There are many articles and posts here claiming that the implied volatility is the expectation of future realized volatility. I don't understand. To begin with, isn't implied volatility homogeneous to a volatility and realized volatility homogeneous to a volatility times the square root of a time? How something not in the same dimension as realized volatility be the expectation of it?

• no idea what you're talking about. Just google a primer on implied volatility. May 17 at 23:04
• @EdwardWatson For example here quant.stackexchange.com/questions/32951/… the answer claims so but I don't see how his equation helps him to say that implied volatilities can be regarded as the market’s expectation of future realized volatilities? May 17 at 23:13

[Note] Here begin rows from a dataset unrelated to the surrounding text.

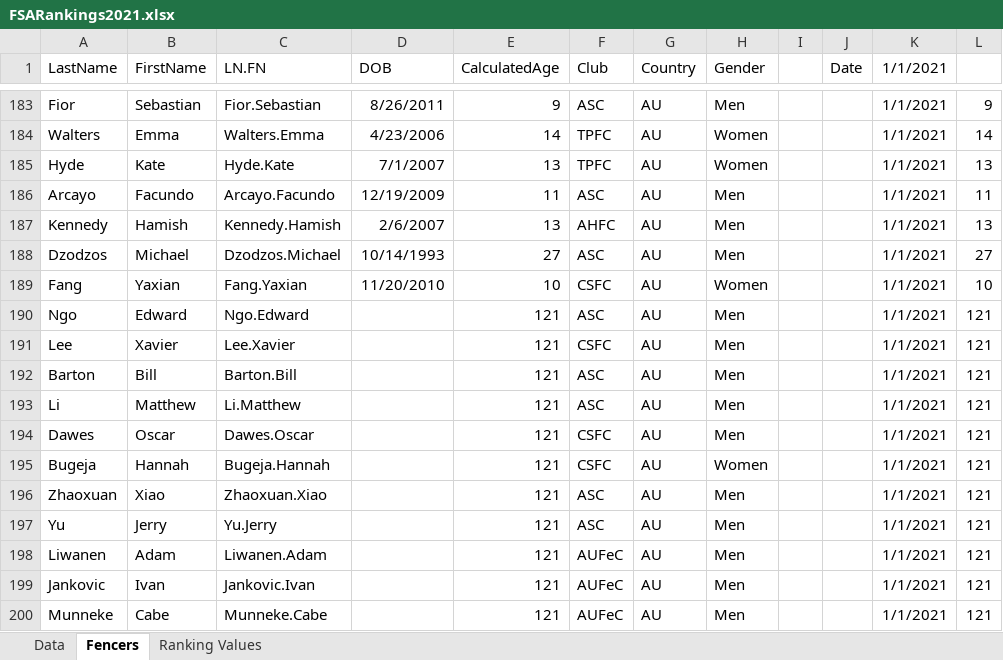
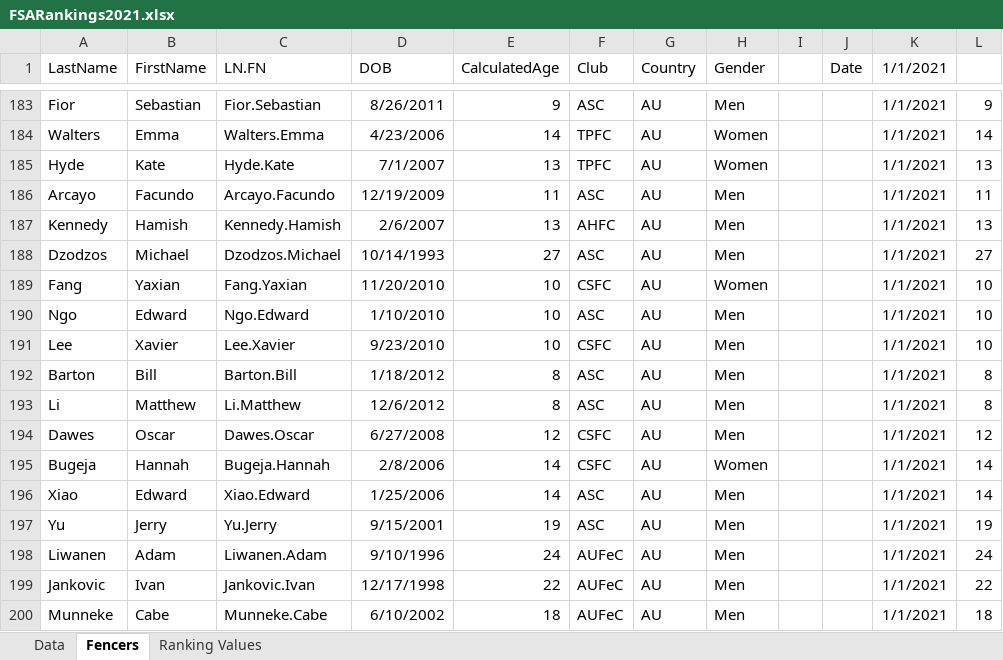
Before and after one commit to stuartmarshall87/FencingSAResults2, an Excel workbook: 2021/FSARankings2021.xlsx, sheet Fencers, drawn as a sheet; only a part is shown, gaps mark what is left out; values as stored, in another font and other column widths than the file's, no borders; table styles not drawn; removed rows and columns are numbered as before the commit, all else as after; the diff names each change by its address in the sheet, - before the commit and + after, or states it on an @@ line.

```diff
--- a/2021/FSARankings2021.xlsx (sheet Fencers)
+++ b/2021/FSARankings2021.xlsx (sheet Fencers)
-D190 (DOB): (empty)
+D190 (DOB): 1/10/2010
-E190:E191 (CalculatedAge): 121
+E190:E191 (CalculatedAge): 10
-L190:L191: 121
+L190:L191: 10
-D191 (DOB): (empty)
+D191 (DOB): 9/23/2010
-D192 (DOB): (empty)
+D192 (DOB): 1/18/2012
-E192:E193 (CalculatedAge): 121
+E192:E193 (CalculatedAge): 8
-L192:L193: 121
+L192:L193: 8
-D193 (DOB): (empty)
+D193 (DOB): 12/6/2012
-D194 (DOB): (empty)
+D194 (DOB): 6/27/2008
-E194 (CalculatedAge): 121
+E194 (CalculatedAge): 12
-L194: 121
+L194: 12
-D195 (DOB): (empty)
+D195 (DOB): 2/8/2006
-E195 (CalculatedAge): 121
+E195 (CalculatedAge): 14
-L195: 121
+L195: 14
-row 196: Zhaoxuan | Xiao | Zhaoxuan.Xiao |  | 121 | ASC | AU | Men |  |  | 1/1/2021 | 121
+row 196: Xiao | Edward | Xiao.Edward | 1/25/2006 | 14 | ASC | AU | Men |  |  | 1/1/2021 | 14
-D197 (DOB): (empty)
+D197 (DOB): 9/15/2001
-E197 (CalculatedAge): 121
+E197 (CalculatedAge): 19
-L197: 121
+L197: 19
-D198 (DOB): (empty)
+D198 (DOB): 9/10/1996
-E198 (CalculatedAge): 121
+E198 (CalculatedAge): 24
-L198: 121
+L198: 24
-D199 (DOB): (empty)
+D199 (DOB): 12/17/1998
-E199 (CalculatedAge): 121
+E199 (CalculatedAge): 22
-L199: 121
+L199: 22
-D200 (DOB): (empty)
+D200 (DOB): 6/10/2002
-E200 (CalculatedAge): 121
+E200 (CalculatedAge): 18
-L200: 121
+L200: 18
```
Also changed, not shown: sheet Data, 2021/FSARankings2021DisplayV2.xlsx, 5 other files.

The link you posted is a variance swap. In plain English, this equation means that the fair variance swap value can be shown to equal the integral of weighted prices of out-of-the-money options over all strikes, with weights inversely proportional to strike squared. That is only indirectly related to implied vol (often computed from a vol surface). However, in terms of variance swaps, you definitely have a one for one relation to realized vol (as realized variance is the squared realized vol; which is exactly how payoffs are defined). $$N_{\text{var}} (\sigma^2_{\text{realized}} - \sigma^2_{K})$$